▶ **DIRECTIONS**:
Each entry is to be repeated word for word, and the images are to be dropped.

▶ **SOURCE MATERIAL**:
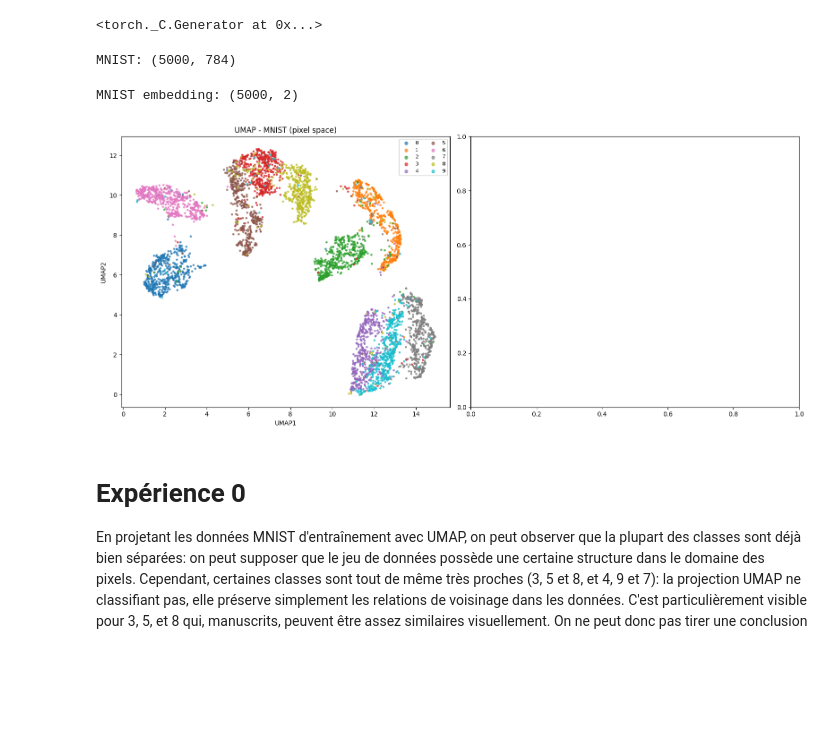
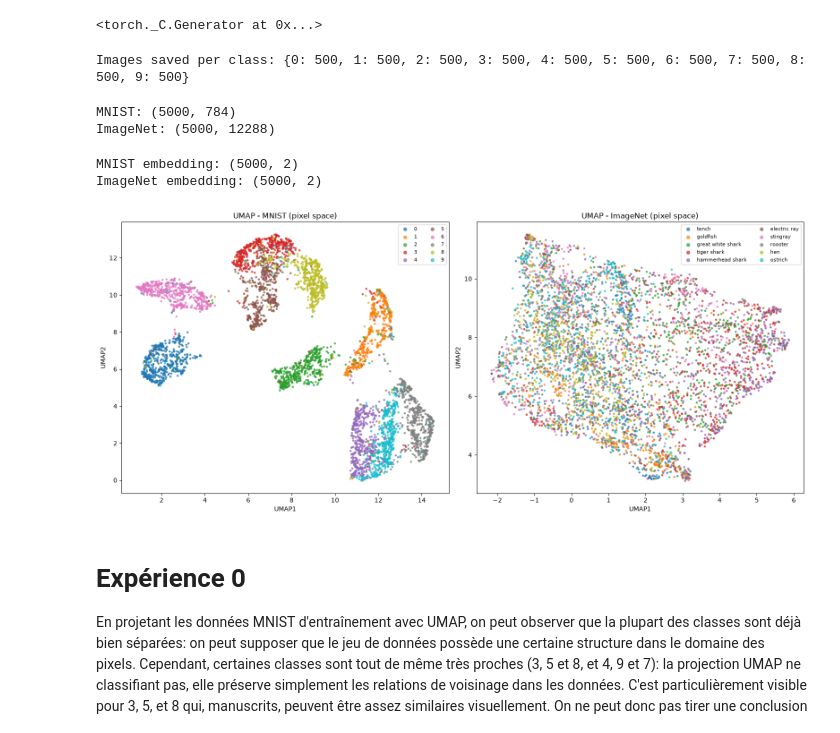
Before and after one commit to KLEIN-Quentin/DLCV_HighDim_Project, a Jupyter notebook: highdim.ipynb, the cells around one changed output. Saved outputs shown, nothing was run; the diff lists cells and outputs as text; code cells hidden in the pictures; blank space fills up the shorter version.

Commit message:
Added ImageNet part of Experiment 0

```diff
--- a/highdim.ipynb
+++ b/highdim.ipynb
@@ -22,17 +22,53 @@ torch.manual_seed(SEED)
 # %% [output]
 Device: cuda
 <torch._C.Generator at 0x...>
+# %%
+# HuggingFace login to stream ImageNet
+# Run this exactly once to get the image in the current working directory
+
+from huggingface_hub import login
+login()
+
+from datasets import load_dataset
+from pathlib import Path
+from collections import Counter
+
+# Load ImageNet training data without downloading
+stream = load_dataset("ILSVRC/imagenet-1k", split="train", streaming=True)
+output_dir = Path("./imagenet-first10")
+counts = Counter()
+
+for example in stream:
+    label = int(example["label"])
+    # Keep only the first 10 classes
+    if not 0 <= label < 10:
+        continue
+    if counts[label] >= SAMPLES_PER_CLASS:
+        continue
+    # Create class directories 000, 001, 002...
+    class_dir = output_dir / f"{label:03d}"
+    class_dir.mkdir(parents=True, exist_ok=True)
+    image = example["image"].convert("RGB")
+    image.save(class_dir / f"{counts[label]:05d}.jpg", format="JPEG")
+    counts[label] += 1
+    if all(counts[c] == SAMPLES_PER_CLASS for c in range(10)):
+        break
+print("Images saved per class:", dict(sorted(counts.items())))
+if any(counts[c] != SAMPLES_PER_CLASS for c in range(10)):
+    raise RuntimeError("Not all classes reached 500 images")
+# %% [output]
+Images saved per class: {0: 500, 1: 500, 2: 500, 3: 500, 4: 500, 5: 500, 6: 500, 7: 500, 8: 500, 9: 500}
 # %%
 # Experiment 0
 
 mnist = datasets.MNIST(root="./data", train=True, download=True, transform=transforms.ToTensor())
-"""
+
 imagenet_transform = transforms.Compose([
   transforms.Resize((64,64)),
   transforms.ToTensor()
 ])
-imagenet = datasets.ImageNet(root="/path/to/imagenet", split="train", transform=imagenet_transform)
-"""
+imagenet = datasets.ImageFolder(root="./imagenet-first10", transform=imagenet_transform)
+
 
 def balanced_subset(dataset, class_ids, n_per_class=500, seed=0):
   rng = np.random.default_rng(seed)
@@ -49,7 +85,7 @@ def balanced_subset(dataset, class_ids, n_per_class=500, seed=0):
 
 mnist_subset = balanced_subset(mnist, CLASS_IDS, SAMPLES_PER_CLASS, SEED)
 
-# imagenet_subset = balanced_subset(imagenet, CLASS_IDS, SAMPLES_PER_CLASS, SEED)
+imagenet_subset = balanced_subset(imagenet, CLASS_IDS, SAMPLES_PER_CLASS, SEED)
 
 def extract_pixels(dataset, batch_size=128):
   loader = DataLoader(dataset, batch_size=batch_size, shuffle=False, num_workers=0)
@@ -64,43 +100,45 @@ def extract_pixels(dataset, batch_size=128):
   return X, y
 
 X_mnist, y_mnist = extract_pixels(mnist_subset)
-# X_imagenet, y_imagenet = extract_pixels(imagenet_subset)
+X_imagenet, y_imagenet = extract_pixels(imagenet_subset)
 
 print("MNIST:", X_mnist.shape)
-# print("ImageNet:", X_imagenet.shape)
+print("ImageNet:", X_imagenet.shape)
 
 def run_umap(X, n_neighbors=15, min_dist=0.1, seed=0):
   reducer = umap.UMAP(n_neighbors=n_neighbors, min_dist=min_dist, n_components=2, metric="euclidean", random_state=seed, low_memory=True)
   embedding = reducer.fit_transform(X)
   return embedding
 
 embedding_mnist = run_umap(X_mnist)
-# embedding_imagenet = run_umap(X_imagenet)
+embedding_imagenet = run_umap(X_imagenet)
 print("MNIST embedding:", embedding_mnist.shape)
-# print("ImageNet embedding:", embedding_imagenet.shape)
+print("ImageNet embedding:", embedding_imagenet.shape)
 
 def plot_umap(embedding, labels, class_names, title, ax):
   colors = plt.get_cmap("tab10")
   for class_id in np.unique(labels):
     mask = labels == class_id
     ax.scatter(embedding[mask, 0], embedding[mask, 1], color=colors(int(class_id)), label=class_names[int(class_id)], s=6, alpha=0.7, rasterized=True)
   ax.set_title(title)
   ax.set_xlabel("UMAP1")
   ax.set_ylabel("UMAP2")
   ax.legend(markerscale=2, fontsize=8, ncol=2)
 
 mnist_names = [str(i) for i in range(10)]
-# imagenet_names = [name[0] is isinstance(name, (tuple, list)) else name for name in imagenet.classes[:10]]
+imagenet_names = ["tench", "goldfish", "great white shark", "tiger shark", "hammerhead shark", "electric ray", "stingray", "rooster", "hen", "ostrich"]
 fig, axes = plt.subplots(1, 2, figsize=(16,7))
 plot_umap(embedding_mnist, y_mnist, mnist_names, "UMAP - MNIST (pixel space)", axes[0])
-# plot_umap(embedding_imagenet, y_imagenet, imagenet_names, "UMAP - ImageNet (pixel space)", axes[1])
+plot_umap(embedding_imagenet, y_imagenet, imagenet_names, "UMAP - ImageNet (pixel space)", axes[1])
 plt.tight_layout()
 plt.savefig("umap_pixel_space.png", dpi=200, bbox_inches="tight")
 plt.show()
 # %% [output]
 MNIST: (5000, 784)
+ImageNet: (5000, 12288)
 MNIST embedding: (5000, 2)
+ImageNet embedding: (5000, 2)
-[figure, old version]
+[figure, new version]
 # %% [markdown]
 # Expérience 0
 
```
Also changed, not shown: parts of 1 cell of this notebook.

▶ **PROBLEM SOLUTION**:
Before and after one commit to KLEIN-Quentin/DLCV_HighDim_Project, a Jupyter notebook: highdim.ipynb, the cells around one changed output. Saved outputs shown, nothing was run; the diff lists cells and outputs as text; code cells hidden in the pictures; blank space fills up the shorter version.

Commit message:
Added ImageNet part of Experiment 0

```diff
--- a/highdim.ipynb
+++ b/highdim.ipynb
@@ -22,17 +22,53 @@ torch.manual_seed(SEED)
 # %% [output]
 Device: cuda
 <torch._C.Generator at 0x...>
+# %%
+# HuggingFace login to stream ImageNet
+# Run this exactly once to get the image in the current working directory
+
+from huggingface_hub import login
+login()
+
+from datasets import load_dataset
+from pathlib import Path
+from collections import Counter
+
+# Load ImageNet training data without downloading
+stream = load_dataset("ILSVRC/imagenet-1k", split="train", streaming=True)
+output_dir = Path("./imagenet-first10")
+counts = Counter()
+
+for example in stream:
+    label = int(example["label"])
+    # Keep only the first 10 classes
+    if not 0 <= label < 10:
+        continue
+    if counts[label] >= SAMPLES_PER_CLASS:
+        continue
+    # Create class directories 000, 001, 002...
+    class_dir = output_dir / f"{label:03d}"
+    class_dir.mkdir(parents=True, exist_ok=True)
+    image = example["image"].convert("RGB")
+    image.save(class_dir / f"{counts[label]:05d}.jpg", format="JPEG")
+    counts[label] += 1
+    if all(counts[c] == SAMPLES_PER_CLASS for c in range(10)):
+        break
+print("Images saved per class:", dict(sorted(counts.items())))
+if any(counts[c] != SAMPLES_PER_CLASS for c in range(10)):
+    raise RuntimeError("Not all classes reached 500 images")
+# %% [output]
+Images saved per class: {0: 500, 1: 500, 2: 500, 3: 500, 4: 500, 5: 500, 6: 500, 7: 500, 8: 500, 9: 500}
 # %%
 # Experiment 0
 
 mnist = datasets.MNIST(root="./data", train=True, download=True, transform=transforms.ToTensor())
-"""
+
 imagenet_transform = transforms.Compose([
   transforms.Resize((64,64)),
   transforms.ToTensor()
 ])
-imagenet = datasets.ImageNet(root="/path/to/imagenet", split="train", transform=imagenet_transform)
-"""
+imagenet = datasets.ImageFolder(root="./imagenet-first10", transform=imagenet_transform)
+
 
 def balanced_subset(dataset, class_ids, n_per_class=500, seed=0):
   rng = np.random.default_rng(seed)
@@ -49,7 +85,7 @@ def balanced_subset(dataset, class_ids, n_per_class=500, seed=0):
 
 mnist_subset = balanced_subset(mnist, CLASS_IDS, SAMPLES_PER_CLASS, SEED)
 
-# imagenet_subset = balanced_subset(imagenet, CLASS_IDS, SAMPLES_PER_CLASS, SEED)
+imagenet_subset = balanced_subset(imagenet, CLASS_IDS, SAMPLES_PER_CLASS, SEED)
 
 def extract_pixels(dataset, batch_size=128):
   loader = DataLoader(dataset, batch_size=batch_size, shuffle=False, num_workers=0)
@@ -64,43 +100,45 @@ def extract_pixels(dataset, batch_size=128):
   return X, y
 
 X_mnist, y_mnist = extract_pixels(mnist_subset)
-# X_imagenet, y_imagenet = extract_pixels(imagenet_subset)
+X_imagenet, y_imagenet = extract_pixels(imagenet_subset)
 
 print("MNIST:", X_mnist.shape)
-# print("ImageNet:", X_imagenet.shape)
+print("ImageNet:", X_imagenet.shape)
 
 def run_umap(X, n_neighbors=15, min_dist=0.1, seed=0):
   reducer = umap.UMAP(n_neighbors=n_neighbors, min_dist=min_dist, n_components=2, metric="euclidean", random_state=seed, low_memory=True)
   embedding = reducer.fit_transform(X)
   return embedding
 
 embedding_mnist = run_umap(X_mnist)
-# embedding_imagenet = run_umap(X_imagenet)
+embedding_imagenet = run_umap(X_imagenet)
 print("MNIST embedding:", embedding_mnist.shape)
-# print("ImageNet embedding:", embedding_imagenet.shape)
+print("ImageNet embedding:", embedding_imagenet.shape)
 
 def plot_umap(embedding, labels, class_names, title, ax):
   colors = plt.get_cmap("tab10")
   for class_id in np.unique(labels):
     mask = labels == class_id
     ax.scatter(embedding[mask, 0], embedding[mask, 1], color=colors(int(class_id)), label=class_names[int(class_id)], s=6, alpha=0.7, rasterized=True)
   ax.set_title(title)
   ax.set_xlabel("UMAP1")
   ax.set_ylabel("UMAP2")
   ax.legend(markerscale=2, fontsize=8, ncol=2)
 
 mnist_names = [str(i) for i in range(10)]
-# imagenet_names = [name[0] is isinstance(name, (tuple, list)) else name for name in imagenet.classes[:10]]
+imagenet_names = ["tench", "goldfish", "great white shark", "tiger shark", "hammerhead shark", "electric ray", "stingray", "rooster", "hen", "ostrich"]
 fig, axes = plt.subplots(1, 2, figsize=(16,7))
 plot_umap(embedding_mnist, y_mnist, mnist_names, "UMAP - MNIST (pixel space)", axes[0])
-# plot_umap(embedding_imagenet, y_imagenet, imagenet_names, "UMAP - ImageNet (pixel space)", axes[1])
+plot_umap(embedding_imagenet, y_imagenet, imagenet_names, "UMAP - ImageNet (pixel space)", axes[1])
 plt.tight_layout()
 plt.savefig("umap_pixel_space.png", dpi=200, bbox_inches="tight")
 plt.show()
 # %% [output]
 MNIST: (5000, 784)
+ImageNet: (5000, 12288)
 MNIST embedding: (5000, 2)
+ImageNet embedding: (5000, 2)
-[figure, old version]
+[figure, new version]
 # %% [markdown]
 # Expérience 0
 
```
Also changed, not shown: parts of 1 cell of this notebook.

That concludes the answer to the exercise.